[The Sari Shop]
Year: 
2004
Type: 
Public: 
Publisher: 
Penguin
Year of publication: 
2005
Pages: 
224
Moral assessment: 
Type: Literature
Nothing inappropriate.
Some morally inappropriate content.
Contains significant sections contrary to faith or morals.
Contains some lurid passages, or presents a general ideological framework that could confuse those without much Christian formation.
Contains several lurid passages, or presents an ideological framework that is contrary or foreign to Christian values.
Explicitly contradicts Catholic faith or morals, or is directed against the Church and its institutions.
Quality: 
Recomendable: 
Transmits values: 
Sexual content: 
Violent content: 
Vulgar language: 
Ideas that contradict Church teaching: 
The rating of the different categories comes from the opinion of Delibris' collaborators
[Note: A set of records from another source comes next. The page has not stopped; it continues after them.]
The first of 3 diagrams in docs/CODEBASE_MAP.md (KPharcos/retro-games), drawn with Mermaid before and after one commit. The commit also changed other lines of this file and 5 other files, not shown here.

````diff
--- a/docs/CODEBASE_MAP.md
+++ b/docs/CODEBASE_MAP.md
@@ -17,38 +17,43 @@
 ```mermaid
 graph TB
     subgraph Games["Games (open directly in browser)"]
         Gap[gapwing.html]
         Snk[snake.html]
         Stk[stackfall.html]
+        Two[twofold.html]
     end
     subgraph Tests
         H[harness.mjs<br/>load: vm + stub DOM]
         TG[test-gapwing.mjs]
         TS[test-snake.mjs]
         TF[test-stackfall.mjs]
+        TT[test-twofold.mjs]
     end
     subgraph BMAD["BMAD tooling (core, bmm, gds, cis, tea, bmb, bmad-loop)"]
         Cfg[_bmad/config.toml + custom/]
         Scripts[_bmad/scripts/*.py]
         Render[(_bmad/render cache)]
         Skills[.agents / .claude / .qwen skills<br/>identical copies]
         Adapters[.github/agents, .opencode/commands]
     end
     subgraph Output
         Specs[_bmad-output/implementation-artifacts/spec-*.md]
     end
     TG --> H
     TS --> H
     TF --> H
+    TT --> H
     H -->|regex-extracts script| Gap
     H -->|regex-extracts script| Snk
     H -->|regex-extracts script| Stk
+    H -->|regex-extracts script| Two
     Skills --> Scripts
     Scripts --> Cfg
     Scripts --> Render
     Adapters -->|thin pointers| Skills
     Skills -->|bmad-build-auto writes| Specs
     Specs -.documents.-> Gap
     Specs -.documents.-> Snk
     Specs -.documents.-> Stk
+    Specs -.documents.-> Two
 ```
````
Modern India, as seen by a low-middle class boy, working as a shop assistant in a sari shop, in the city of Amritsar (North India, state of Punjab). His life is monotonous, all his childish hopes are gone, and there's a gulf between his life and those of the wealthy women who come to buy saris. Although written as seen by a boy, in fact, the book focuses mainly on the condition of women in this society, and their concerns: weddings and all their preparations; their place in society; their absolute focus on home and family, being beaten and treated as inferior people as a matter of course. If someone rebels against poverty or injustice, it is normally ignored, misunderstood, or punished for its nonconformity with the status quo. The book treats everyone with respect for every social class, trying to express their motivations. Still, there is a notable lack of human dignity, justice, and even hope, present in this portrait of modern India. And the Sikh gods are shown as dangerous, with no love or care for men.

 

Author: Jorge Gaspar, Portugal, 2019